The SF LGBT Center is pleased to announce its annual soiree, Studio 11, will be held on Saturday March 23, 2013 from 7 to 11pm at the SF Design Center Galleria. We bring you the exclusive opulence of the discotheque era, for one night only and this time everyone's a VIP. Surprise impromptu performances throughout the night, as well as appearances by drag superstars Ambrosia Salad, Dia Dear, Anna Conda, Fauxnique, Manacure Versace, and more. Dance to the beats of world famous DJs Bus Station John, Dr. Sleep, and Sergio Fedasz. Like the Center, Studio 11 allows everyone ages 21 and up to feel like the VIPs they are. On March 23, come join the party as an equal. You're in! Tickets available at www.SFCenter.org/Studio11
Castro Community on Patrol Volunteer Training
Sunday, March 24th
Chase Community Meeting Room
501 Castro Street
Castro Community on Patrol (CCOP), founded in November 2006, is a grassroots non-profit organization dedicated to promoting safety and safety awareness in the Castro and Duboce Triangle neighborhoods. Anyone 18 years or older can participate in training which helps prepare people to act as the "eyes and ears" of the police department, whether they are formally on patrol or just enjoying the neighborhood. For those who wish to patrol with CCOP, once they complete training, they will be asked to complete four supervised patrols with more experienced patrollers in order to be fully certified. All patrols are made up of three patrollers with the most experienced person leading the patrol. Patrols are typically 2.5-3 hours long on different days and times. CCOP also assists the community at many special events.

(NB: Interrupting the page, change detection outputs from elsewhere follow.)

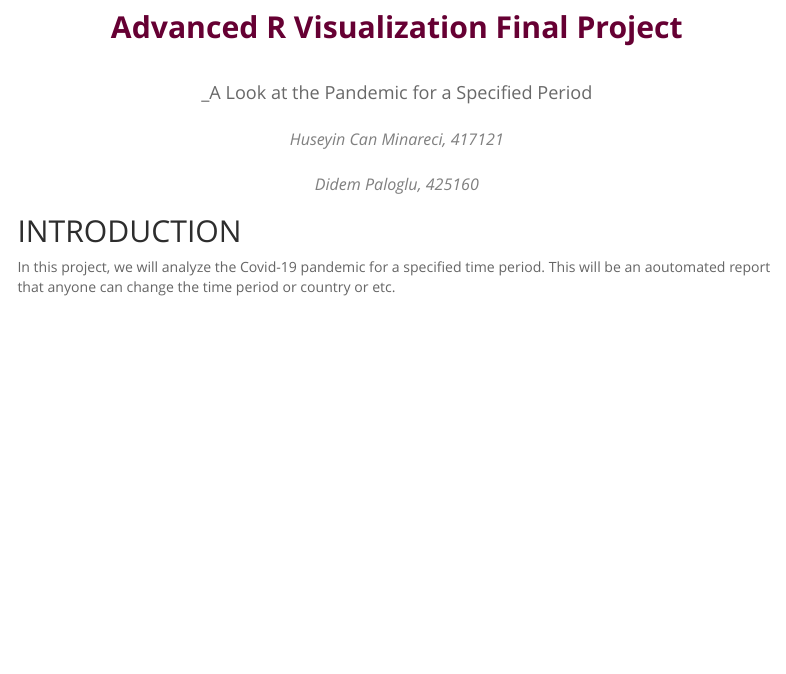
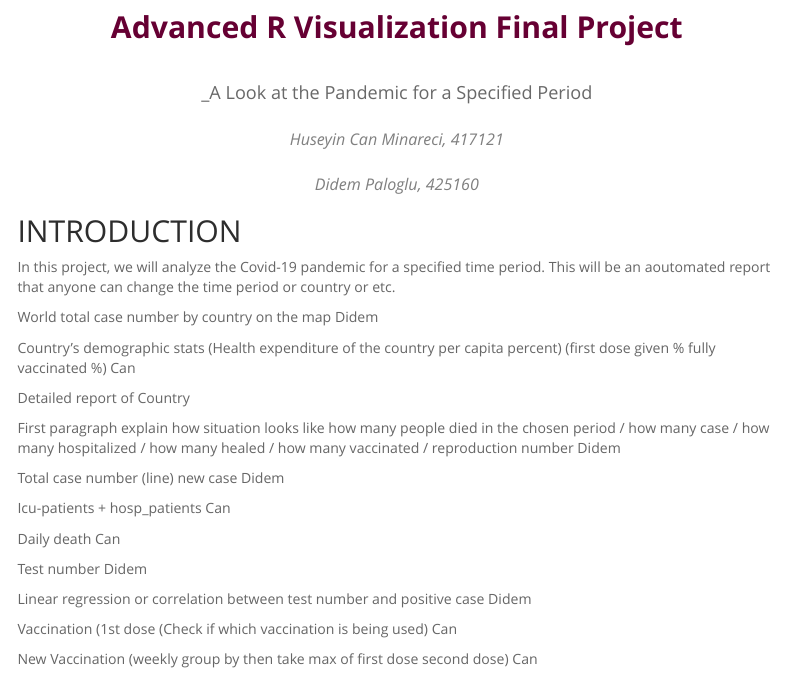
Before and after one commit to hcan-m/covid-report, an R Markdown document (Covid_Report_RMD.Rmd): the page in a window 1100 px wide, from 70 px down. Rendered offline with R 4.5, knitr and Pandoc, with nearby package versions; menus at the side of the page are left out.

Commit message:
Road map added

```diff
--- a/Covid_Report_RMD.Rmd
+++ b/Covid_Report_RMD.Rmd
@@ -29,3 +29,36 @@ knitr::opts_chunk$set(echo = TRUE)
 ## INTRODUCTION
 
 In this project, we will analyze the Covid-19 pandemic for a specified time period. This will be an aoutomated report that anyone can change the time period or country or etc.
+
+
+World total case number by country on the map Didem
+
+
+Country’s demographic stats (Health expenditure of the country per capita percent) (first dose given % fully vaccinated %) Can
+
+
+Detailed report of Country
+
+
+First paragraph explain how situation looks like how many people died in the chosen period / how many case / how many hospitalized / how many healed / how many vaccinated / reproduction number Didem
+
+
+Total case number (line) new case Didem
+
+
+Icu-patients + hosp_patients Can
+
+
+Daily death Can
+
+
+Test number Didem
+
+
+Linear regression or correlation between test number and positive case Didem
+
+
+Vaccination (1st dose (Check if which vaccination is being used) Can
+
+
+New Vaccination (weekly group by then take max of first dose second dose) Can
```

Nuns of the Above Boulder Dedication
Saturday, March 30th
AIDS Memorial Grove
Golden Gate Park
Please join the Sisters of Perpetual Indulgence for the dedication of the first permanent Sister memorial in the world: the Nuns of the Above Boulder in the National AIDS Memorial Grove. A few months ago my office helped organize a fundraising event for the Nuns of the Above Boulder, which is a wonderful tribute to so many members of our community.
|Scott speaking at an Organizing for Action press conference about how sequestration will affect HIV/AIDS funding |
Castro Streetscape Community Meeting
Wednesday, April 3rd
Please join us to hear about design plans from city staff and to add your input to the Castro Streetscape project. To stay up-to-date on the project, add yourself to the project's mailing list by signing-up at: http://signup.sfplanning.org. Just check the box for the "Castro Street Design Project."
Harvey Milk Civil Rights Academy
19th Street (between Collingwood and Diamond)
LGBT Volunteer Income Tax Assistance Clinic
Saturday April 6th
Low-income households can take advantage of a FREE tax filing assistance clinic. Skilled volunteers will make sure that your taxes are filed correctly, confidentially and securely. Registered domestic partners and same sex married couples are welcome, and childcare is available upon request. Appointments are strongly encouraged. Maximum household income is $51,000. To reserve a spot, please email firstname.lastname@example.org.
Come see this month's FREE Tot Concert at the Upper Noe Valley Rec Center. The concert is for all ages, and is sponsored by the Friends of Noe Valley Recreation Center.